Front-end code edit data
Start of Block

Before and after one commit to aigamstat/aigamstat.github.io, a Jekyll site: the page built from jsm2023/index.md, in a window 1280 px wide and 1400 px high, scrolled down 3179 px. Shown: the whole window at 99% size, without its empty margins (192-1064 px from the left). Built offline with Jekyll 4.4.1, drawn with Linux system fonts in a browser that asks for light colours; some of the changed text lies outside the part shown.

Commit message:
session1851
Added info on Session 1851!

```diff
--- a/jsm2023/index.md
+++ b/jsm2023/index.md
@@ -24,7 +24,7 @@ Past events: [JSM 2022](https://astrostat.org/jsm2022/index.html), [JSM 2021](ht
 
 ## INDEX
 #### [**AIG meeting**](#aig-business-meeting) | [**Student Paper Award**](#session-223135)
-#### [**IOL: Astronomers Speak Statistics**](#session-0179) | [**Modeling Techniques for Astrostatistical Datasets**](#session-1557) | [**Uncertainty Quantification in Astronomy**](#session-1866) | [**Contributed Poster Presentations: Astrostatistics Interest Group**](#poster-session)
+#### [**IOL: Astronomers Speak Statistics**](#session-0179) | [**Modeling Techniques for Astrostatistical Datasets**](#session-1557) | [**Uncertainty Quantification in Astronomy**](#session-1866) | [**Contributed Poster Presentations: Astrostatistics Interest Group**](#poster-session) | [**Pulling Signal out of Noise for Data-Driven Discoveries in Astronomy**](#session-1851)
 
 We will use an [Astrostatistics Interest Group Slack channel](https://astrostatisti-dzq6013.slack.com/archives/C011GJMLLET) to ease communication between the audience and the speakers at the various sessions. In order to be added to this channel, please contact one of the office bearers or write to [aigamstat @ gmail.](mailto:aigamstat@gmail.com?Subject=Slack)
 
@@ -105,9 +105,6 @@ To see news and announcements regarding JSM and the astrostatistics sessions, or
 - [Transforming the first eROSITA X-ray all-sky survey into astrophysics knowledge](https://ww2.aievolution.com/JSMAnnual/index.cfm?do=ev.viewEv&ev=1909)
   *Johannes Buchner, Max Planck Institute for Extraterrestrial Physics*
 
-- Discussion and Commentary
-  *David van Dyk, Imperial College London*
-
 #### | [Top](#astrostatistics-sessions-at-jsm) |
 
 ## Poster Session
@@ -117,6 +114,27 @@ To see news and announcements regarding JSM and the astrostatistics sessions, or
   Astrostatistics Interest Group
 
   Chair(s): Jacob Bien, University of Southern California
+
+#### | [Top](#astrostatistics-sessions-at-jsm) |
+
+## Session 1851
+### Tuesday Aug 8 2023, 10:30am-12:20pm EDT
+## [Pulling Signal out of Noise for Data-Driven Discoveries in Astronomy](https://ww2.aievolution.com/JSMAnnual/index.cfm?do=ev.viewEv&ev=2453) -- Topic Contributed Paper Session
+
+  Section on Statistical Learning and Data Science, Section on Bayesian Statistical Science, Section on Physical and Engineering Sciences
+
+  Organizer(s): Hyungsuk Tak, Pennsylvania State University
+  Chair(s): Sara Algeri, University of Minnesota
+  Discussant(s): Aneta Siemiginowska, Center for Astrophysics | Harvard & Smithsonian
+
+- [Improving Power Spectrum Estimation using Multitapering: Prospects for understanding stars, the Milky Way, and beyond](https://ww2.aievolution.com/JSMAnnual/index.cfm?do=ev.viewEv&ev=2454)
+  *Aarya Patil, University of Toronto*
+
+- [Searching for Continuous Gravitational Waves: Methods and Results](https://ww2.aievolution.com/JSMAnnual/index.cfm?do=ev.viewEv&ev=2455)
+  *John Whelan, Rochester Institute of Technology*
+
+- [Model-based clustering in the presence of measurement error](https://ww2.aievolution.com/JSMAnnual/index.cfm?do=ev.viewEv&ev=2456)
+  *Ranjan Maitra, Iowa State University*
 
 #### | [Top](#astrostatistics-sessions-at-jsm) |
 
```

End of Block

--- DESCRIPTION OF THE TASK ---
Return every entry exactly.

--- RESULT OF THE TASK ---
Before and after one commit to aigamstat/aigamstat.github.io, a Jekyll site: the page built from jsm2023/index.md, in a window 1280 px wide and 1400 px high, scrolled down 3179 px. Shown: the whole window at 99% size, without its empty margins (192-1064 px from the left). Built offline with Jekyll 4.4.1, drawn with Linux system fonts in a browser that asks for light colours; some of the changed text lies outside the part shown.

Commit message:
session1851
Added info on Session 1851!

```diff
--- a/jsm2023/index.md
+++ b/jsm2023/index.md
@@ -24,7 +24,7 @@ Past events: [JSM 2022](https://astrostat.org/jsm2022/index.html), [JSM 2021](ht
 
 ## INDEX
 #### [**AIG meeting**](#aig-business-meeting) | [**Student Paper Award**](#session-223135)
-#### [**IOL: Astronomers Speak Statistics**](#session-0179) | [**Modeling Techniques for Astrostatistical Datasets**](#session-1557) | [**Uncertainty Quantification in Astronomy**](#session-1866) | [**Contributed Poster Presentations: Astrostatistics Interest Group**](#poster-session)
+#### [**IOL: Astronomers Speak Statistics**](#session-0179) | [**Modeling Techniques for Astrostatistical Datasets**](#session-1557) | [**Uncertainty Quantification in Astronomy**](#session-1866) | [**Contributed Poster Presentations: Astrostatistics Interest Group**](#poster-session) | [**Pulling Signal out of Noise for Data-Driven Discoveries in Astronomy**](#session-1851)
 
 We will use an [Astrostatistics Interest Group Slack channel](https://astrostatisti-dzq6013.slack.com/archives/C011GJMLLET) to ease communication between the audience and the speakers at the various sessions. In order to be added to this channel, please contact one of the office bearers or write to [aigamstat @ gmail.](mailto:aigamstat@gmail.com?Subject=Slack)
 
@@ -105,9 +105,6 @@ To see news and announcements regarding JSM and the astrostatistics sessions, or
 - [Transforming the first eROSITA X-ray all-sky survey into astrophysics knowledge](https://ww2.aievolution.com/JSMAnnual/index.cfm?do=ev.viewEv&ev=1909)
   *Johannes Buchner, Max Planck Institute for Extraterrestrial Physics*
 
-- Discussion and Commentary
-  *David van Dyk, Imperial College London*
-
 #### | [Top](#astrostatistics-sessions-at-jsm) |
 
 ## Poster Session
@@ -117,6 +114,27 @@ To see news and announcements regarding JSM and the astrostatistics sessions, or
   Astrostatistics Interest Group
 
   Chair(s): Jacob Bien, University of Southern California
+
+#### | [Top](#astrostatistics-sessions-at-jsm) |
+
+## Session 1851
+### Tuesday Aug 8 2023, 10:30am-12:20pm EDT
+## [Pulling Signal out of Noise for Data-Driven Discoveries in Astronomy](https://ww2.aievolution.com/JSMAnnual/index.cfm?do=ev.viewEv&ev=2453) -- Topic Contributed Paper Session
+
+  Section on Statistical Learning and Data Science, Section on Bayesian Statistical Science, Section on Physical and Engineering Sciences
+
+  Organizer(s): Hyungsuk Tak, Pennsylvania State University
+  Chair(s): Sara Algeri, University of Minnesota
+  Discussant(s): Aneta Siemiginowska, Center for Astrophysics | Harvard & Smithsonian
+
+- [Improving Power Spectrum Estimation using Multitapering: Prospects for understanding stars, the Milky Way, and beyond](https://ww2.aievolution.com/JSMAnnual/index.cfm?do=ev.viewEv&ev=2454)
+  *Aarya Patil, University of Toronto*
+
+- [Searching for Continuous Gravitational Waves: Methods and Results](https://ww2.aievolution.com/JSMAnnual/index.cfm?do=ev.viewEv&ev=2455)
+  *John Whelan, Rochester Institute of Technology*
+
+- [Model-based clustering in the presence of measurement error](https://ww2.aievolution.com/JSMAnnual/index.cfm?do=ev.viewEv&ev=2456)
+  *Ranjan Maitra, Iowa State University*
 
 #### | [Top](#astrostatistics-sessions-at-jsm) |
 
```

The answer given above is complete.